▶ Task directions: Check every line of the data below for the word "rows". Copy the ones that have it.

────────────────

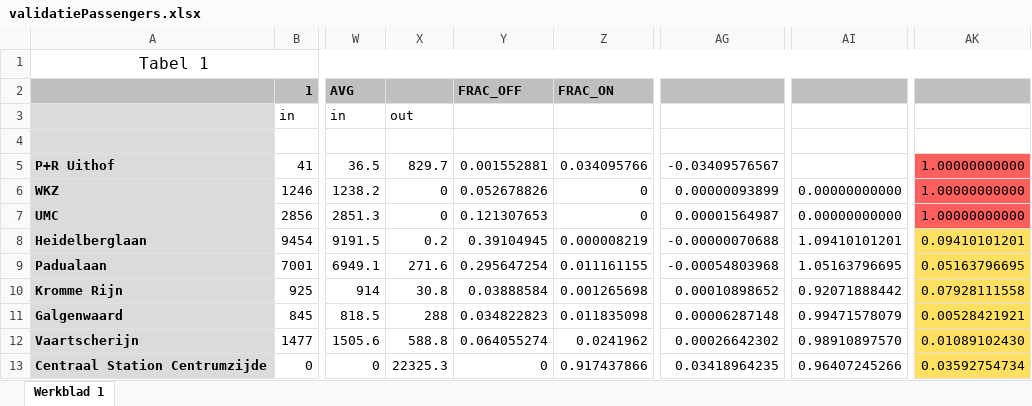
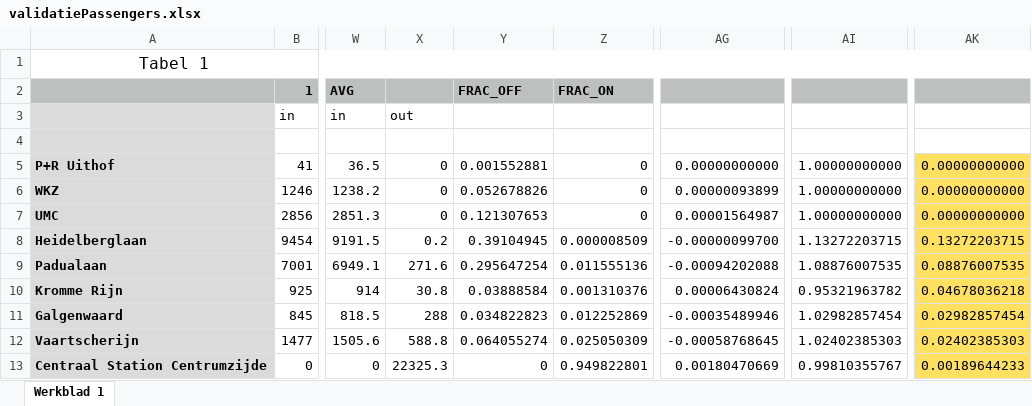
Before and after one commit to noracato/ADS_Uithof_2018, an Excel workbook: output_analysis/_data/validatiePassengers.xlsx, sheet Werkblad 1, drawn as a sheet; only a part is shown, gaps mark what is left out; values as stored, in another font and other column widths than the file's, no borders; the diff covers the shown part only; the diff names each change by its address in the sheet, - before the commit and + after, or states it on an @@ line.

Commit message:
pass val

```diff
--- a/output_analysis/_data/validatiePassengers.xlsx (sheet Werkblad 1)
+++ b/output_analysis/_data/validatiePassengers.xlsx (sheet Werkblad 1)
-X5: 829.7
+X5: 0
-Z5: 0.034095766
+Z5: 0
-AG5: -0.03409576567
+AG5: 0.00000000000
-AI5: (empty)
+AI5: 1.00000000000
-AK5:AK7: 1.00000000000
+AK5:AK7: 0.00000000000
-AK5:AK7 fill: #FF5F5D
+AK5:AK7 fill: #FFE061
-AI6:AI7: 0.00000000000
+AI6:AI7: 1.00000000000
-Z8: 0.000008219
+Z8: 0.000008509
-AG8: -0.00000070688
+AG8: -0.00000099700
-AI8: 1.09410101201
+AI8: 1.13272203715
-AK8: 0.09410101201
+AK8: 0.13272203715
-Z9: 0.011161155
+Z9: 0.011555136
-AG9: -0.00054803968
+AG9: -0.00094202088
-AI9: 1.05163796695
+AI9: 1.08876007535
-AK9: 0.05163796695
+AK9: 0.08876007535
-Z10: 0.001265698
+Z10: 0.001310376
-AG10: 0.00010898652
+AG10: 0.00006430824
-AI10: 0.92071888442
+AI10: 0.95321963782
-AK10: 0.07928111558
+AK10: 0.04678036218
-Z11: 0.011835098
+Z11: 0.012252869
-AG11: 0.00006287148
+AG11: -0.00035489946
-AI11: 0.99471578079
+AI11: 1.02982857454
-AK11: 0.00528421921
+AK11: 0.02982857454
-Z12: 0.0241962
+Z12: 0.025050309
-AG12: 0.00026642302
+AG12: -0.00058768645
-AI12: 0.98910897570
+AI12: 1.02402385303
-AK12: 0.01089102430
+AK12: 0.02402385303
-Z13: 0.917437866
+Z13: 0.949822801
-AG13: 0.03418964235
+AG13: 0.00180470669
-AI13: 0.96407245266
+AI13: 0.99810355767
-AK13: 0.03592754734
+AK13: 0.00189644233
```
Also changed, not shown: 2 added rows, 7 edited cells and cell formats elsewhere in this sheet.
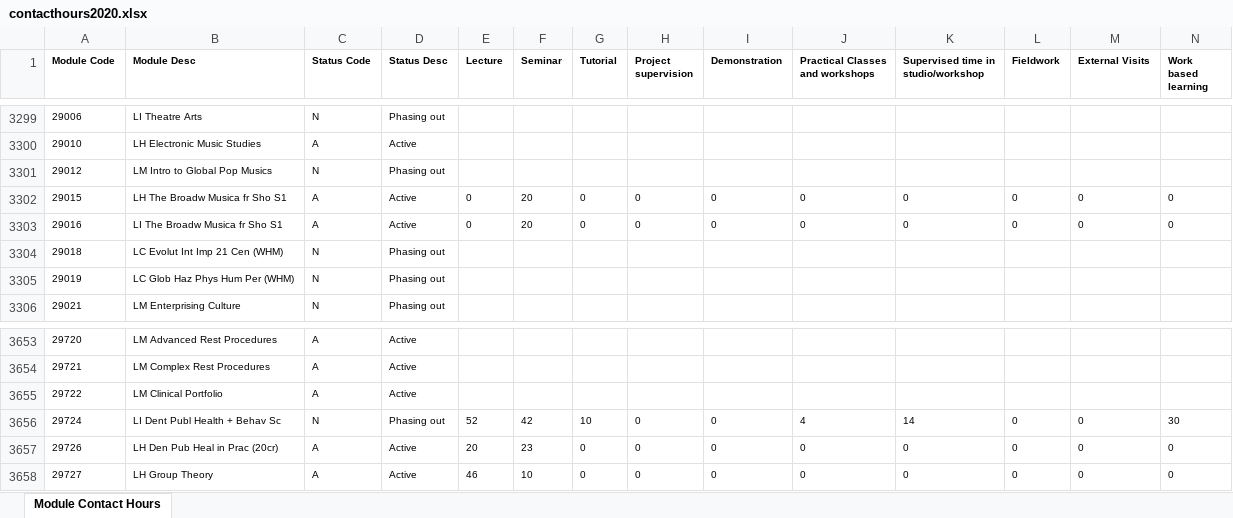
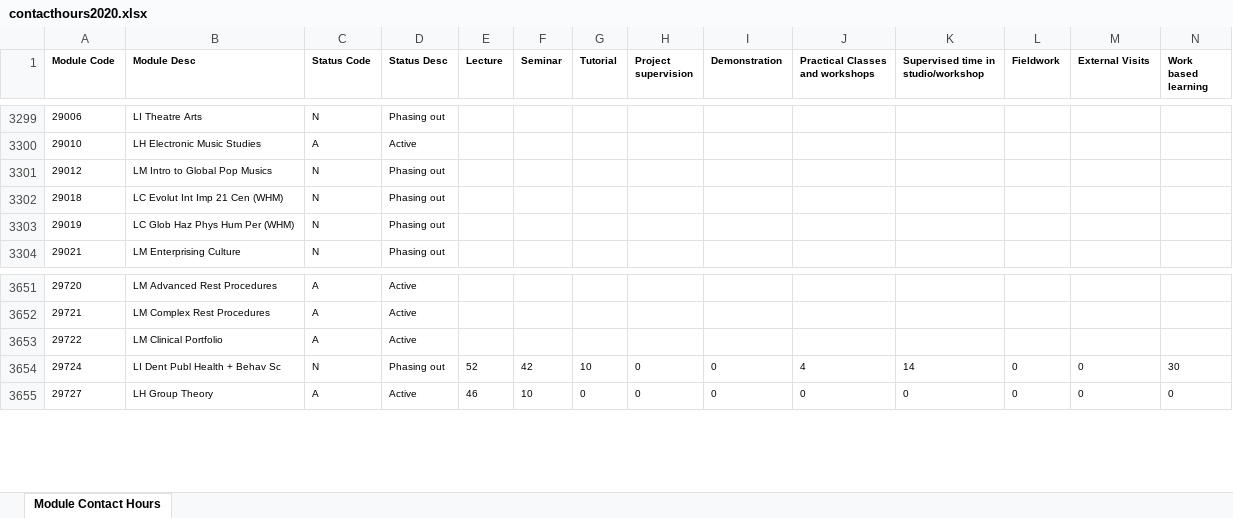
Before and after one commit to phillidp1989/prog-mod-specs, an Excel workbook: controllers/contacthours2020.xlsx, sheet Module Contact Hours, drawn as a sheet; only a part is shown, gaps mark what is left out; values as stored, in another font and other column widths than the file's, no borders; rows hold the shown columns only; the diff names each change by its address in the sheet, - before the commit and + after, or states it on an @@ line.

Commit message:
Updated data

```diff
--- a/controllers/contacthours2020.xlsx (sheet Module Contact Hours)
+++ b/controllers/contacthours2020.xlsx (sheet Module Contact Hours)
-row 3302: 29015 | LH The Broadw Musica fr Sho S1 | A | Active | 0 | 20 | 0 | 0 | 0 | 0 | 0 | 0 | 0 | 0
-row 3303: 29016 | LI The Broadw Musica fr Sho S1 | A | Active | 0 | 20 | 0 | 0 | 0 | 0 | 0 | 0 | 0 | 0
-row 3657: 29726 | LH Den Pub Heal in Prac (20cr) | A | Active | 20 | 23 | 0 | 0 | 0 | 0 | 0 | 0 | 0 | 0
```
Also changed, not shown: controllers/contacthours2021.xlsx, 8 other files.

────────────────

▶ Solution:
Also changed, not shown: 2 added rows, 7 edited cells and cell formats elsewhere in this sheet.
Before and after one commit to phillidp1989/prog-mod-specs, an Excel workbook: controllers/contacthours2020.xlsx, sheet Module Contact Hours, drawn as a sheet; only a part is shown, gaps mark what is left out; values as stored, in another font and other column widths than the file's, no borders; rows hold the shown columns only; the diff names each change by its address in the sheet, - before the commit and + after, or states it on an @@ line.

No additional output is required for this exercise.